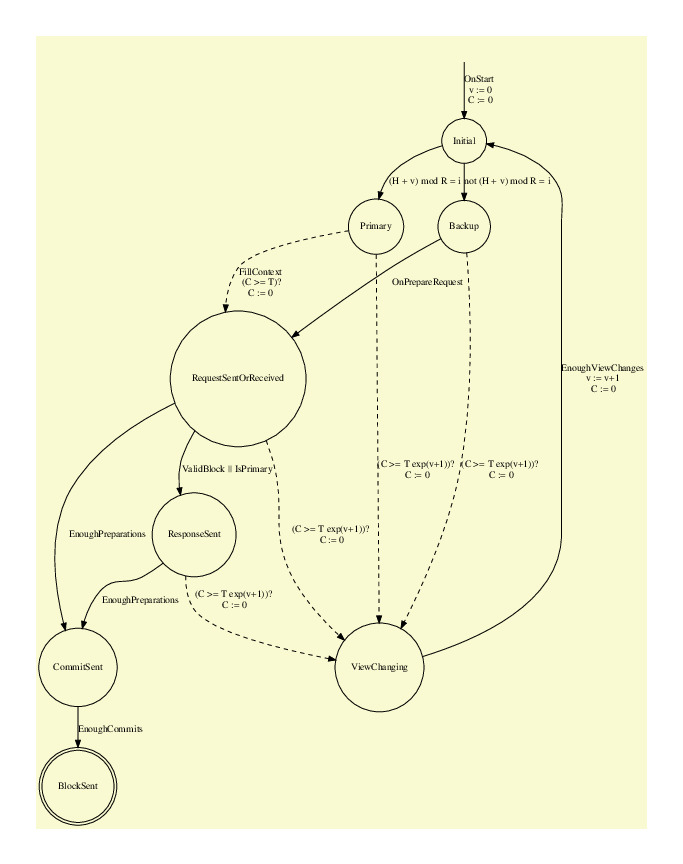
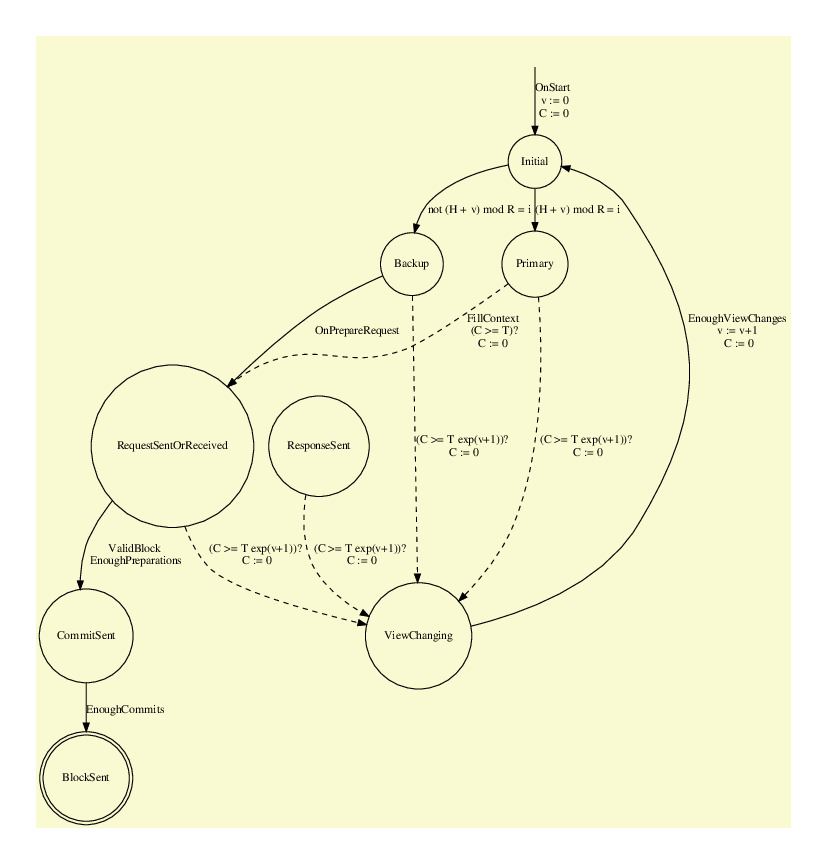
Removing ResponseSent internal state

diff --git a/sections/08_dBFT.md b/sections/08_dBFT.md
@@ -92,13 +92,15 @@ dBFT states are the following:
 
 * RequestSentOrReceived : true if a valid signature of Primary has been received, false otherwise (introduced on dBFT 2.0).
 
-* ResponseSent : true if block header confirmation has been sent (such block pre-confirmation was only introduced on dBFT 2.0)
+* ResponseSent : true if block header confirmation has been sent (introduced on dBFT 2.0: internal state used only for blocking node to triggering consensus OnTransaction event)
 
 * CommitSent : true if block signature has been sent (this state was only introduced on dBFT 2.0 and replaced SignatureSent)
 
 * BlockSent : true if block has been sent, false otherwise
 
 * ViewChanging : true if view change mechanism has been triggered, false otherwise
+
+* IsRecovering : true if a valid recovery payload was received and is being processed (introduced on dBFT 2.0: internal state)
 
 
 The first dBFT handled these states explicitly as flags (ConsensusState enum).
@@ -126,9 +128,7 @@ digraph dBFT {
 	Initial -> Backup [ label = "not (H + v) mod R = i" ];
 	Primary -> RequestSentOrReceived [ label = "FillContext\n (C >= T)?\nC := 0", style="dashed" ];
 	Backup -> RequestSentOrReceived [ label = "OnPrepareRequest" ];
-	RequestSentOrReceived -> ResponseSent [ label = "ValidBlock || IsPrimary" ];
-	ResponseSent -> CommitSent [ label = "EnoughPreparations" ];
-	RequestSentOrReceived -> CommitSent [ label = "EnoughPreparations" ];
+	RequestSentOrReceived -> CommitSent [ label = "ValidBlock\n EnoughPreparations" ];
 	CommitSent -> BlockSent [ label = "EnoughCommits" ];
 	ViewChanging -> Initial [ label = "EnoughViewChanges\n v := v+1 \n C := 0" ];
   RequestSentOrReceived -> ViewChanging [ label = "(C >= T exp(v+1))?\n C := 0", style="dashed" ];
@@ -242,7 +242,7 @@ digraph dBFT {
 	node [shape = circle]; Initial;
   node [shape = doublecircle]; CommitSent;
 	node [shape = circle];
-  Empty -> RecoverLog [label = "OnStart\n Checking data in local db"];
+  Empty -> RecoverLog [label = "OnStart\n Checking data in local db", style="dashed"];
   RecoverLog -> Initial [label = "InitializeConsensus(0)"];
   RecoverLog -> CommitSent [label = "store has\nEnoughPreparations"];
   RecoverLog -> ViewChanging [ label = "v := 0\n C := 0", style="dashed" ];
@@ -252,7 +252,7 @@ digraph dBFT {
   Primary -> ViewChanging [label = "(C >= T exp(v+1))?\n C := 0", style="dashed"];
 	Primary -> RequestSent [ label = "FillContext\n (C >= T)?\nC := 0", style="dashed" ];
   RequestSent -> ViewChanging [ label = "(C >= T exp(v+1) - T)?\n C := 0", style="dashed" ];  
-	ViewChanging -> Recover [ label = "May trig recovers" ];
+	ViewChanging -> Recover [ label = "May trig recovers", style="dashed" ];
   Recover -> Backup [ label = "If receiving nodes already have Header" ];
   Recover -> Initial [ label = "If EnoughViewChanges\n v := v + ? \n C := 0" ];
   Recover -> CommitSent [ label = "\nEnoughViewChanges\n v := v + ? \n C := 0\nEnoughPreparations\n Possibly some commits" ];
============
EXERCISE GOAL =
Exact copies of all the entries, without any pictures, are what the answer must contain.

ANSWER SPACE =
Removing ResponseSent internal state

diff --git a/sections/08_dBFT.md b/sections/08_dBFT.md
@@ -92,13 +92,15 @@ dBFT states are the following:
 
 * RequestSentOrReceived : true if a valid signature of Primary has been received, false otherwise (introduced on dBFT 2.0).
 
-* ResponseSent : true if block header confirmation has been sent (such block pre-confirmation was only introduced on dBFT 2.0)
+* ResponseSent : true if block header confirmation has been sent (introduced on dBFT 2.0: internal state used only for blocking node to triggering consensus OnTransaction event)
 
 * CommitSent : true if block signature has been sent (this state was only introduced on dBFT 2.0 and replaced SignatureSent)
 
 * BlockSent : true if block has been sent, false otherwise
 
 * ViewChanging : true if view change mechanism has been triggered, false otherwise
+
+* IsRecovering : true if a valid recovery payload was received and is being processed (introduced on dBFT 2.0: internal state)
 
 
 The first dBFT handled these states explicitly as flags (ConsensusState enum).
@@ -126,9 +128,7 @@ digraph dBFT {
 	Initial -> Backup [ label = "not (H + v) mod R = i" ];
 	Primary -> RequestSentOrReceived [ label = "FillContext\n (C >= T)?\nC := 0", style="dashed" ];
 	Backup -> RequestSentOrReceived [ label = "OnPrepareRequest" ];
-	RequestSentOrReceived -> ResponseSent [ label = "ValidBlock || IsPrimary" ];
-	ResponseSent -> CommitSent [ label = "EnoughPreparations" ];
-	RequestSentOrReceived -> CommitSent [ label = "EnoughPreparations" ];
+	RequestSentOrReceived -> CommitSent [ label = "ValidBlock\n EnoughPreparations" ];
 	CommitSent -> BlockSent [ label = "EnoughCommits" ];
 	ViewChanging -> Initial [ label = "EnoughViewChanges\n v := v+1 \n C := 0" ];
   RequestSentOrReceived -> ViewChanging [ label = "(C >= T exp(v+1))?\n C := 0", style="dashed" ];
@@ -242,7 +242,7 @@ digraph dBFT {
 	node [shape = circle]; Initial;
   node [shape = doublecircle]; CommitSent;
 	node [shape = circle];
-  Empty -> RecoverLog [label = "OnStart\n Checking data in local db"];
+  Empty -> RecoverLog [label = "OnStart\n Checking data in local db", style="dashed"];
   RecoverLog -> Initial [label = "InitializeConsensus(0)"];
   RecoverLog -> CommitSent [label = "store has\nEnoughPreparations"];
   RecoverLog -> ViewChanging [ label = "v := 0\n C := 0", style="dashed" ];
@@ -252,7 +252,7 @@ digraph dBFT {
   Primary -> ViewChanging [label = "(C >= T exp(v+1))?\n C := 0", style="dashed"];
 	Primary -> RequestSent [ label = "FillContext\n (C >= T)?\nC := 0", style="dashed" ];
   RequestSent -> ViewChanging [ label = "(C >= T exp(v+1) - T)?\n C := 0", style="dashed" ];  
-	ViewChanging -> Recover [ label = "May trig recovers" ];
+	ViewChanging -> Recover [ label = "May trig recovers", style="dashed" ];
   Recover -> Backup [ label = "If receiving nodes already have Header" ];
   Recover -> Initial [ label = "If EnoughViewChanges\n v := v + ? \n C := 0" ];
   Recover -> CommitSent [ label = "\nEnoughViewChanges\n v := v + ? \n C := 0\nEnoughPreparations\n Possibly some commits" ];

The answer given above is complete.